Research


Sequence controlled polymerization




 
One of the last frontiers in polymer science is the development of efficient protocols towards sequence controlled materials. By choosing specific sequences, macromolecules are generated that can form protein-like tertiary structures or that simply contain specific information by using the sequences as a chemical code. Sequence controlled materials can be obtained via multiblock copolymer synthesis, or via a sequence of single monomer insertions. Both types can be accessed via controlled radical polymerization techniques. The first relies on continuous reinitiation of polymerizations and thus requires CRP methods of very high efficiency and livingness. The latter yields monodisperse materials and thus requires sophisticated separation techniques in order to isolate the desired product from a polydisperse crude mixture.

Both materials are synthesized in the PRD group through contemporary CRP methods in combination with state-of-the-art purification methods. Often, microreactors are used for synthesis to increase the preciseness of the synthesis protocols.


Microreactor technology

 

Microreactor flow synthesis has in recent years matured into a significant technique to perform organic reactions in research laboratories worldwide. Microreactors allow for synthesis of materials in a broad window of conditions and feature distinct advantages such as ideal heat transfer, high reproducibility and inherently simple scale-up of reactions. In the PRD group, we focus on the synthesis of precision polymers in flow. Application of flow techniques towards polymer reactions opens an avenue for scaling up of complex reactions and concomitantly increases the efficiency of reactions. In this manner, classical click-transformations can be largely accelerated and CRP method can be driven to higher conversions while retaining a high livingness of the processes.

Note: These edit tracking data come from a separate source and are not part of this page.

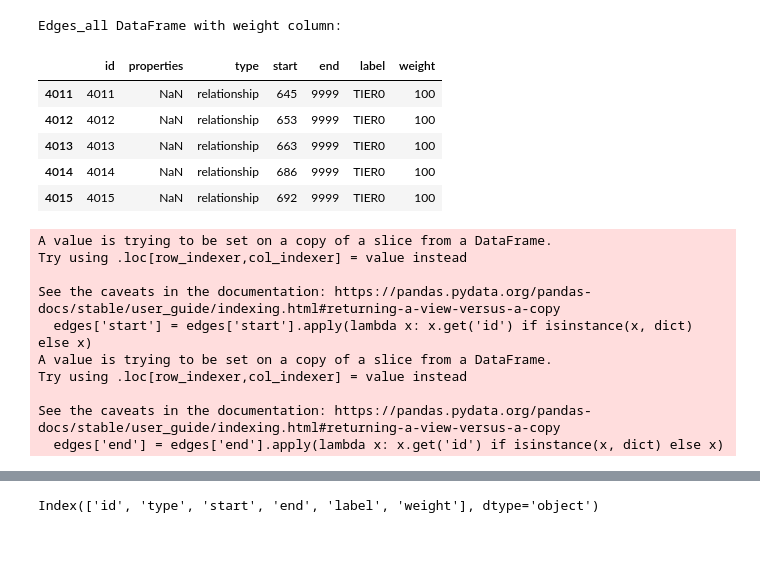
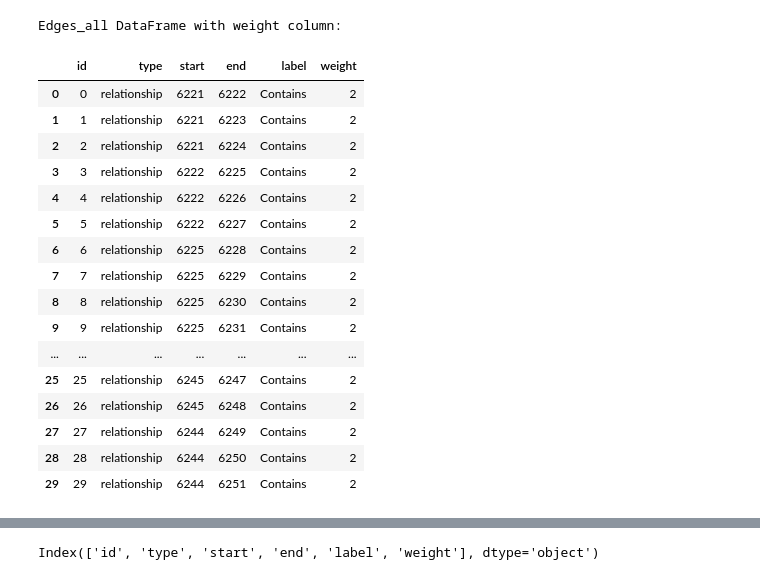
Before and after one commit to markajbell/BH, a Jupyter notebook: ShortestPath-7.ipynb, the cells around one changed output, grey strips where cells are left out. Saved outputs shown, nothing was run; the diff lists cells and outputs as text; code cells hidden in the pictures; blank space fills up the shorter version.

```diff
--- a/ShortestPath-7.ipynb
+++ b/ShortestPath-7.ipynb
@@ -358,3 +341,8 @@ tier0_node_ids = np.sort(tier0_node_ids)
 print("Data type of tier0_node_ids:", tier0_node_ids.dtype)
 # %% [output]
 Data type of tier0_node_ids: int64
+# %%
+len(edges)
+
+edges = edges[:-1]
+edges.tail()
@@ -513,28 +602,22 @@ print("\nEdges_all DataFrame with weight column:")
 Edges_all DataFrame with weight column:
 # %%
 #edges = edges[:-1]
-edges.tail()
+edges.head(30)
 # %% [output]
-|  | id | properties | type | start | end | label | weight |
-| 4011 | 4011 | NaN | relationship | 645 | 9999 | TIER0 | 100 |
-| 4012 | 4012 | NaN | relationship | 653 | 9999 | TIER0 | 100 |
-| 4013 | 4013 | NaN | relationship | 663 | 9999 | TIER0 | 100 |
-| 4014 | 4014 | NaN | relationship | 686 | 9999 | TIER0 | 100 |
-| 4015 | 4015 | NaN | relationship | 692 | 9999 | TIER0 | 100 |
+|  | id | type | start | end | label | weight |
+| 0 | 0 | relationship | 6221 | 6222 | Contains | 2 |
+| 1 | 1 | relationship | 6221 | 6223 | Contains | 2 |
+| 2 | 2 | relationship | 6221 | 6224 | Contains | 2 |
+| 3 | 3 | relationship | 6222 | 6225 | Contains | 2 |
+| 4 | 4 | relationship | 6222 | 6226 | Contains | 2 |
+| 5 | 5 | relationship | 6222 | 6227 | Contains | 2 |
+| 6 | 6 | relationship | 6225 | 6228 | Contains | 2 |
+| 7 | 7 | relationship | 6225 | 6229 | Contains | 2 |
+| 8 | 8 | relationship | 6225 | 6230 | Contains | 2 |
+| 9 | 9 | relationship | 6225 | 6231 | Contains | 2 |
+| ... | ... | ... | ... | ... | ... | ... |
+| 25 | 25 | relationship | 6245 | 6247 | Contains | 2 |
+| 26 | 26 | relationship | 6245 | 6248 | Contains | 2 |
+| 27 | 27 | relationship | 6244 | 6249 | Contains | 2 |
+| 28 | 28 | relationship | 6244 | 6250 | Contains | 2 |
+| 29 | 29 | relationship | 6244 | 6251 | Contains | 2 |
-# %%
-# prompt: from edges['start'] get 'id' and from edges['end] get 'id'
-# replace start with edges['start'][id'] and  end with edges['end']['id']
-
-edges['start'] = edges['start'].apply(lambda x: x.get('id') if isinstance(x, dict) else x)
-edges['end'] = edges['end'].apply(lambda x: x.get('id') if isinstance(x, dict) else x)
-# %% [output]
-A value is trying to be set on a copy of a slice from a DataFrame.
-Try using .loc[row_indexer,col_indexer] = value instead
-
-See the caveats in the documentation: https://pandas.pydata.org/pandas-docs/stable/user_guide/indexing.html#returning-a-view-versus-a-copy
-  edges['start'] = edges['start'].apply(lambda x: x.get('id') if isinstance(x, dict) else x)
-A value is trying to be set on a copy of a slice from a DataFrame.
-Try using .loc[row_indexer,col_indexer] = value instead
-
-See the caveats in the documentation: https://pandas.pydata.org/pandas-docs/stable/user_guide/indexing.html#returning-a-view-versus-a-copy
-  edges['end'] = edges['end'].apply(lambda x: x.get('id') if isinstance(x, dict) else x)
```
Also changed, not shown: parts of 48 cells of this notebook.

Controlled PPV polymerization

 

Poly(p-phenylene vinylene)s (PPVs) are one of the most important classes of materials in the area of organic semiconductors and find use in applications ranging from light-emitting diodes to imaging in biomedical context. The synthesis of PPV (and derivatives) is possible on significant scale, yet to date no efficient methodologies exist to control polymerizations with respect to endgroup functionality, dispersity or average molecular weight. To overcome this hurdle – and thus to make this type of materials available for the construction of tailor-made macromolecular architectures – advances are made in the PRD group to develop controlled PPV synthesis methods. Therefore, anionic polymerizations, but also the so-called precursor routes are explored in a combined theoretical and experimental approach.